Thank you for your considerate reply. The 'master plan' had a goal of the Model 3 and certainly they have worked those configuration pricepoint numbers (LR/SR, options, RWD/AWD, etc) with many forecast models that get revised regularly. Certainly their avg (config opts) sold Model 3 will make money. The battery material and tech is one of the major components and that is a major the point of the gigafactory (along with powerwall/powerpacks).I can see your point here but the issue is whether Tesla can sell the Model 3 and stay in business. Last quarter Tesla lost something like $28K on every vehicle is delivered. If GM took even $20K off the price of the Bolt how many do you think it could sell? That's not to say the Model 3 costs a lot more than the Bolt EV to build. It won't. But the models Tesla will be selling won't be $35K with a $7500 tax credit. And how many of those "clamoring" for what has been marketed as a smaller version of a Model S for $35K will still be clamoring when they see what they get for $50K. This isn't a problem for Tesla alone. For GM and Tesla and every other auto manufacturer the problem is that BEVs are too expensive given the alternatives.

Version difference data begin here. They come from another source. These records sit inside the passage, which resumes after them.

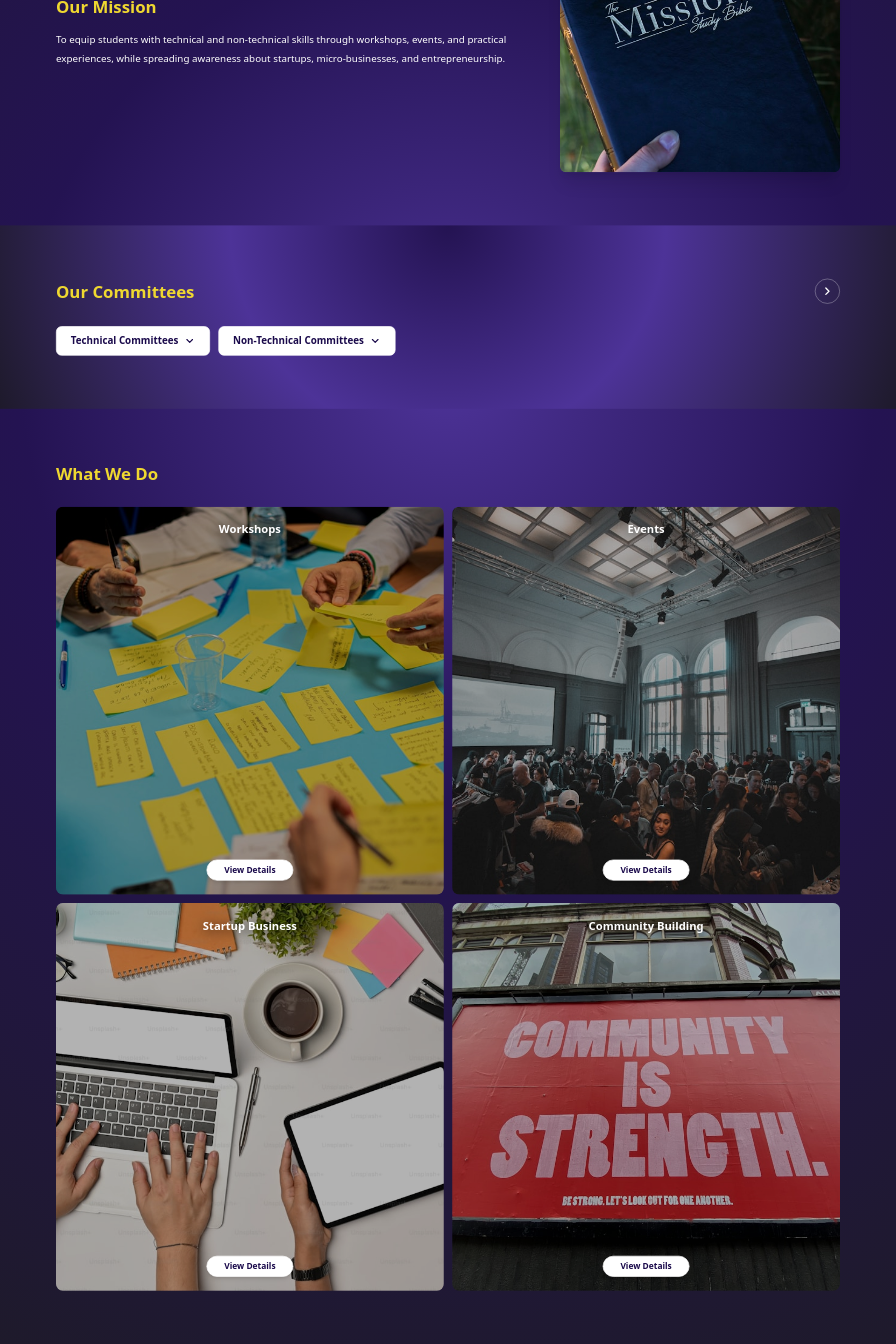
Repository: Frontend-Committee/StarUnion-Website
Page: /about
The author's editor kept a copy of each file at every save. The page is drawn from the files as they stood at one save, then again after a run of saves.
The browser window is 1280 px wide. The pictures show the part of the page from y = 850 to 2770 px (the page is 2770 px tall before and 2642 px after), at 70% of full size.
The project was rebuilt for these pictures with package versions that can differ from the ones it lists, and the page was loaded fresh each time. Also part of the build but not shown: vite.config.js, src/components/common/Navbar.jsx, src/components/common/Footer.jsx, src/features/home/pages/HomePage.jsx.

Above is the page before, as saved 2026-02-25 14:14:05.

### index.html
<!doctype html>
<html lang="en">
  <head>
    <meta charset="UTF-8" />
    <meta name="viewport" content="width=device-width, initial-scale=1.0" />
    <title>star-union</title>
  </head>
  <body>
    <div id="root"></div>
    <script type="module" src="/src/main.jsx"></script>
  </body>
</html>

### src/App.jsx
import { BrowserRouter } from "react-router-dom";
import "./App.css";
import AppRoutes from "./routes";

function App() {
  return (
    <BrowserRouter>
      <AppRoutes />
    </BrowserRouter>
  );
}

export default App;

### src/App.css
@tailwind base;
@tailwind components;
@tailwind utilities;

.container {
  @apply max-w-6xl px-4 py-3 mx-auto;
}

/* Activity card image zoom on hover */
.group:hover .activity-card-img {
  transform: scale(1.06);
}

### src/routes/index.jsx
import { Route, Routes } from "react-router-dom";
import MainLayout from "../layouts/MainLayout";

// Pages
import AboutUsPage from "../features/about/pages/AboutUsPage";
import HomePage from "../features/home/pages/HomePage";

export default function AppRoutes() {
  return (
    <Routes>
      <Route element={<MainLayout />}>
        <Route path="/" element={<HomePage />} />
        <Route path="/about" element={<AboutUsPage />} />
      </Route>
    </Routes>
  );
}

### src/layouts/MainLayout.jsx
import { Outlet } from "react-router-dom";
import Navbar from "../components/common/Navbar";
import Footer from "../components/common/Footer";

export default function MainLayout() {
  return (
    <div className="flex flex-col min-h-screen">
      {/* <Navbar /> */}
      <main className="flex-1">
        <Outlet />
      </main>
      {/* <Footer /> */}
    </div>
  );
}

### src/features/about/pages/AboutUsPage.jsx
import { useState } from "react";
import AboutHero from "../../../assets/images/AboutHero.jpg";
import CommunityImage from "../../../assets/images/Community.jpg";
import EventsImage from "../../../assets/images/Events.jpg";
import MissonImage from "../../../assets/images/Misson.jpg";
import StartupImage from "../../../assets/images/StartupBusiness.jpg";
import WorkshopsImage from "../../../assets/images/Workshops.jpg";

// ─── Inline SVGs ──────────────────────────────────────────────────────────────
function IconChevronDown({ open }) {
  return (
    <svg
      width="16"
      height="16"
      viewBox="0 0 24 24"
      fill="none"
      stroke="currentColor"
      strokeWidth="2.5"
      strokeLinecap="round"
      strokeLinejoin="round"
      className={`transition-transform duration-300 ease-in-out ${
        open ? "rotate-180" : "rotate-0"
      }`}
    >
      <polyline points="6 9 12 15 18 9" />
    </svg>
  );
}

function IconChevronRight() {
  return (
    <svg
      width="18"
      height="18"
      viewBox="0 0 24 24"
      fill="none"
      stroke="currentColor"
      strokeWidth="2.5"
      strokeLinecap="round"
      strokeLinejoin="round"
    >
      <polyline points="9 18 15 12 9 6" />
    </svg>
  );
}

// ─── 4-pointed star logo ──────────────────────────────────────────────────────
function StarLogo() {
  return (
    <svg
      width="110"
      height="110"
      viewBox="0 0 120 120"
      fill="none"
      xmlns="http://www.w3.org/2000/svg"
      className="drop-shadow-[0_0_22px_rgba(255,255,255,0.55)]"
    >
      <path
        d="M60 4 L67 53 L116 60 L67 67 L60 116 L53 67 L4 60 L53 53 Z"
        fill="white"
      />
    </svg>
  );
}

// ─── Committee Dropdown ───────────────────────────────────────────────────────
function CommitteeDropdown({ label, items }) {
  const [open, setOpen] = useState(false);

  return (
    <div className="relative inline-block">
    <button
  onClick={() => setOpen((o) => !o)}
  className="flex items-center gap-2 px-5 py-2.5 border border-white rounded-lg bg-white text-[#1a0a4b] text-sm font-semibold cursor-pointer hover:bg-white/90 transition-colors duration-200"
>
  {label}
  <IconChevronDown open={open} />
</button>

      {open && (
        <div className="absolute top-[calc(100%+8px)] left-0 min-w-[220px] bg-[rgba(36,19,82,0.97)] border border-white/18 rounded-xl shadow-lg overflow-hidden z-50">
          {items.map((item) => (
            <button
              key={item}
              className="block w-full text-left px-4 py-2.5 text-xs text-white/78 bg-transparent border-none cursor-pointer hover:bg-white/9 transition-colors duration-150"
            >
              {item}
            </button>
          ))}
        </div>
      )}
    </div>
  );
}

// ─── Activity Card ────────────────────────────────────────────────────────────
function ActivityCard({ image, title }) {
  return (
    <div className="relative overflow-hidden rounded-[10px] aspect-square cursor-pointer group">
      <img
        src={image}
        alt={title}
        className="absolute inset-0 w-full h-full object-cover transition-transform duration-500 ease-out group-hover:scale-105"
      />
      <div className="absolute inset-0 bg-black/30" />
      <div className="absolute inset-0 flex flex-col items-center justify-between py-5 px-4">
        <h3 className="text-white font-bold text-base text-center drop-shadow-[0_2px_8px_rgba(0,0,0,0.8)]">
          {title}
        </h3>
        <button className="px-6 py-1.5 text-xs font-semibold text-[#1a0a4b] bg-white border border-white rounded-full hover:bg-white/90 transition-colors duration-200 shadow-md">
          View Details
        </button>
      </div>
    </div>
  );
}

// ════════════════════════════════════════════════════════════════════════════════
//  ABOUT US PAGE
// ════════════════════════════════════════════════════════════════════════════════
export default function AboutUsPage() {
  const technicalCommittees = [
    "Frontend Committee",
    "Backend Committee",
    "AI & Data Committee",
    "Cybersecurity Committee",
    "Mobile Development",
  ];

  const nonTechnicalCommittees = [
    "Media & Design Committee",
    "Marketing Committee",
    "HR Committee",
    "Finance Committee",
    "PR & Communications",
  ];

  const activities = [
    { image: WorkshopsImage, title: "Workshops" },
    { image: EventsImage, title: "Events" },
    { image: StartupImage, title: "Startup Business" },
    { image: CommunityImage, title: "Community Building" },
  ];

  return (
    <div className="w-full overflow-x-hidden bg-[radial-gradient(circle_at_center,_#4D3398_0%,_#241352_40%,_#1E1A2B_100%)]">
      {/* ══════════════════════════════════════════════════════════════════════
          1. HERO — Background 3 gradient
      ══════════════════════════════════════════════════════════════════════ */}
      <section
        className="relative w-full min-h-[340px] flex flex-col items-center justify-center overflow-hidden bg-cover bg-center bg-no-repeat"
        style={{ backgroundImage: `url(${AboutHero})` }}
      >
        {/* Green glow orb — top right */}
        {/* <div
          style={{
            position: "absolute",
            top: 0,
            right: 0,
            width: "280px",
            height: "280px",
            borderRadius: "9999px",
            background:
              "radial-gradient(circle, rgba(17,237,164,0.45) 0%, transparent 70%)",
            transform: "translate(35%, -35%)",
            filter: "blur(40px)",
            pointerEvents: "none",
          }}
        /> */}

        {/* Purple glow orb — bottom left */}
      </section>

      {/* ══════════════════════════════════════════════════════════════════════
          2. WHO WE ARE
      ══════════════════════════════════════════════════════════════════════ */}
      <section className="py-16">
        <div className="container">
          <h2 className="text-tertiary text-2xl font-semibold mb-4">
            Who We Are
          </h2>
          <p className="text-white text-sm leading-loose mb-3">
            S.T.A.R Union is a student activity founded on September 8, 2023,
            with a strong belief that every student has the potential to build,
            innovate, and grow.
          </p>
          <p className="text-white  text-sm leading-loose">
            We focus on empowering students—especially in technology and
            computer science—by providing hands-on experiences, real-world
            exposure, and a supportive environment that bridges the gap between
            learning and practice.
          </p>
        </div>
      </section>

      {/* ══════════════════════════════════════════════════════════════════════
          3. OUR MISSION — image right
      ══════════════════════════════════════════════════════════════════════ */}
      <section className="py-12 pb-16">
        <div className="container flex flex-wrap items-center gap-12">
          <div className="flex-1 min-w-[300px]">
            <h2 className="text-2xl font-semibold text-tertiary mb-4">
              Our Mission
            </h2>
            <p className="text-white  text-sm leading-loose">
              To equip students with technical and non-technical skills through
              workshops, events, and practical experiences, while spreading
              awareness about startups, micro-businesses, and entrepreneurship.
            </p>
          </div>

          {/* Image */}
          <div className="flex-shrink-0">
            <img
              src={MissonImage}
              alt="Our Mission"
              className="w-full max-w-[400px] rounded-lg object-cover aspect-square shadow-xl"
            />
          </div>
        </div>
      </section>

      {/* ══════════════════════════════════════════════════════════════════════
          4. OUR COMMITTEES — Background 3 gradient
      ══════════════════════════════════════════════════════════════════════ */}
      <section className="relative w-full py-16 overflow-hidden bg-[radial-gradient(circle_at_top,_#241352_0%,_#4D3398_45%,_#1E1A2B_100%)]">
        <div className="container">
          {/* Header row */}
          <div className="flex items-center justify-between mb-8">
            <h2 className="text-tertiary text-2xl font-semibold m-0">
              Our Committees
            </h2>

            <button
              className="flex items-center justify-center w-9 h-9 rounded-full border border-white/40 bg-white/6 text-white cursor-pointer hover:bg-white/14 transition-colors duration-200"
              aria-label="Browse committees"
            >
              <IconChevronRight />
            </button>
          </div>

          {/* Dropdown buttons */}
          <div className="flex flex-wrap gap-3">
            <CommitteeDropdown
              label="Technical Committees"
              items={technicalCommittees}
            />
            <CommitteeDropdown
              label="Non-Technical Committees"
              items={nonTechnicalCommittees}
            />
          </div>
        </div>
      </section>

      {/* ══════════════════════════════════════════════════════════════════════
          5. WHAT WE DO — dark + 2×2 grid
      ══════════════════════════════════════════════════════════════════════ */}
    <section className="w-full py-16">
  <div className="container">
    <h2 className="text-tertiary text-2xl font-semibold mb-8">What We Do</h2>
    <div className="grid grid-cols-2 gap-3 ">
      {activities.map((act) => (
        <ActivityCard key={act.title} image={act.image} title={act.title} />
      ))}
    </div>
  </div>
</section>
    </div>
  );
}

### tailwind.config.js
/** @type {import('tailwindcss').Config} */
module.exports = {
  content: ["./index.html", "./src/**/*.{js,jsx,ts,tsx}"],

  theme: {
    container: {
      center: true,
      padding: {
        DEFAULT: "16px", // mobile side margins
        lg: "24px", // desktop side margins
      },
    },

    extend: {
      colors: {
        primary: "#7441FF",
        secondary: "#11EDA4",
        tertiary: "#EFD830",

        background: "#FFFFFF",
        text: "#111111",
        textInvert: "#FFFFFF",

        muted: "#E1D6FF",
        card: "#FFFFFF",
        cardSoft: "#C8B5FC",

        success: "#12B76A",
        warning: "#F59E0B",
        error: "#EF4444",

        bg31: "#241352",
        bg32: "#4D3398",
        bg33: "#1E1A2B",
      },

      backgroundImage: {
        gradientBg3:
          "radial-gradient(circle at top, #241352 0%, #4D3398 45%, #1E1A2B 100%)",
        gradientFooter: "linear-gradient(135deg, #E1D6FF 0%, #7441FF 100%)",
        gradientBrand:
          "linear-gradient(135deg, #7441FF 0%, #11EDA4 50%, #EFD830 100%)",
      },

      // typography
      fontSize: {
        h1: ["44px", { lineHeight: "1.1", fontWeight: "800" }],
        h2: ["32px", { lineHeight: "1.15", fontWeight: "800" }],
        h3: ["24px", { lineHeight: "1.2", fontWeight: "800" }],
        h4: ["20px", { lineHeight: "1.25", fontWeight: "800" }],
        body: ["16px", { lineHeight: "1.6", fontWeight: "800" }],
        caption: ["14px", { lineHeight: "1.4", fontWeight: "800" }],
        micro: ["12px", { lineHeight: "1.35", fontWeight: "800" }],
      },

      /*
       Spacing tokens
       */
      spacing: {
        1: "4px",
        2: "8px",
        3: "12px",
        4: "16px",
        6: "24px",
        8: "32px",
        12: "48px",
        16: "64px",
      },

      /*
       Section spacing helpers
       */
      margin: {
        "section-sm": "24px",
        "section-md": "32px",
        "section-lg": "48px",
        "section-xl": "64px",
      },
      padding: {
        "section-sm": "24px",
        "section-md": "32px",
        "section-lg": "48px",
        "section-xl": "64px",
      },

      boxShadow: {
        soft: "0 4px 10px rgba(0,0,0,0.1)",
      },

      borderRadius: {
        card: "16px",
      },
    },
  },

  plugins: [],
};

Loaded but not shown: src/main.jsx (common file)

After the next 2 saves:
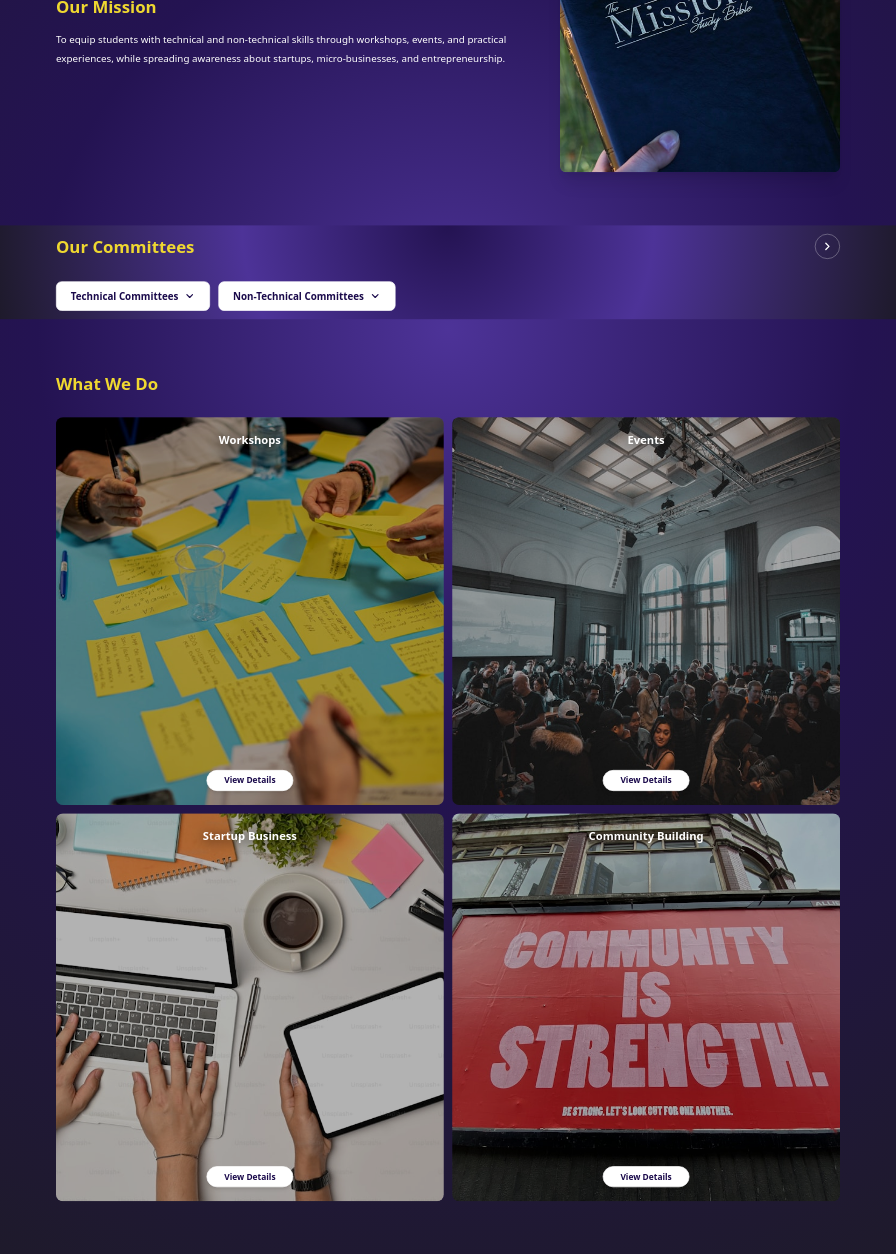
The 2 saves are shown as one change because they came seconds apart.
The last was saved 61 s later.
--- a/src/features/about/pages/AboutUsPage.jsx
+++ b/src/features/about/pages/AboutUsPage.jsx
@@ -223,7 +223,7 @@ export default function AboutUsPage() {
       {/* ══════════════════════════════════════════════════════════════════════
           4. OUR COMMITTEES — Background 3 gradient
       ══════════════════════════════════════════════════════════════════════ */}
-      <section className="relative w-full py-16 overflow-hidden bg-[radial-gradient(circle_at_top,_#241352_0%,_#4D3398_45%,_#1E1A2B_100%)]">
+      <section className=" bg-[radial-gradient(circle_at_top,_#241352_0%,_#4D3398_45%,_#1E1A2B_100%)]">
         <div className="container">
           {/* Header row */}
           <div className="flex items-center justify-between mb-8">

So to answer your question: I don't think Tesla will sell 200K or 300K Model 3s a year, both because it won't be able to make that many and because the demand won't be there. Demand for the Model S and Model X is not exactly going through the roof. These models, especially the Model S, had a nice run, but Tesla is looking at steady or even declining demand. How many small sedans for $50K do all manufacturers combined sell in the US? (The US is the relevant market because Tesla's business in Europe is "Meh" and in China it's downright lousy).
A journalist for the WSJ and NYTimes once remarked that, for technology companies, "it seems that it's the true believers who sometimes don't get something very basic -- addition and subtraction".
Re: How many small sedans for $50K do all manufacturers combined sell in the US?
IMO, at a highlevel the Model 3 and the Bolt are competitors only because they are > 200 mile BEVs. They are very different and the Bolt is not the competitor. There are *many* articles on this using lower BMWs, Audis, etc as the real comparisons. As to your question, you would have to define what small sedans are the competitors and then look at goodcardbadcar to see what they sell. I suspect there are articles about this. I'll search.
I really like the blue line with the circles here: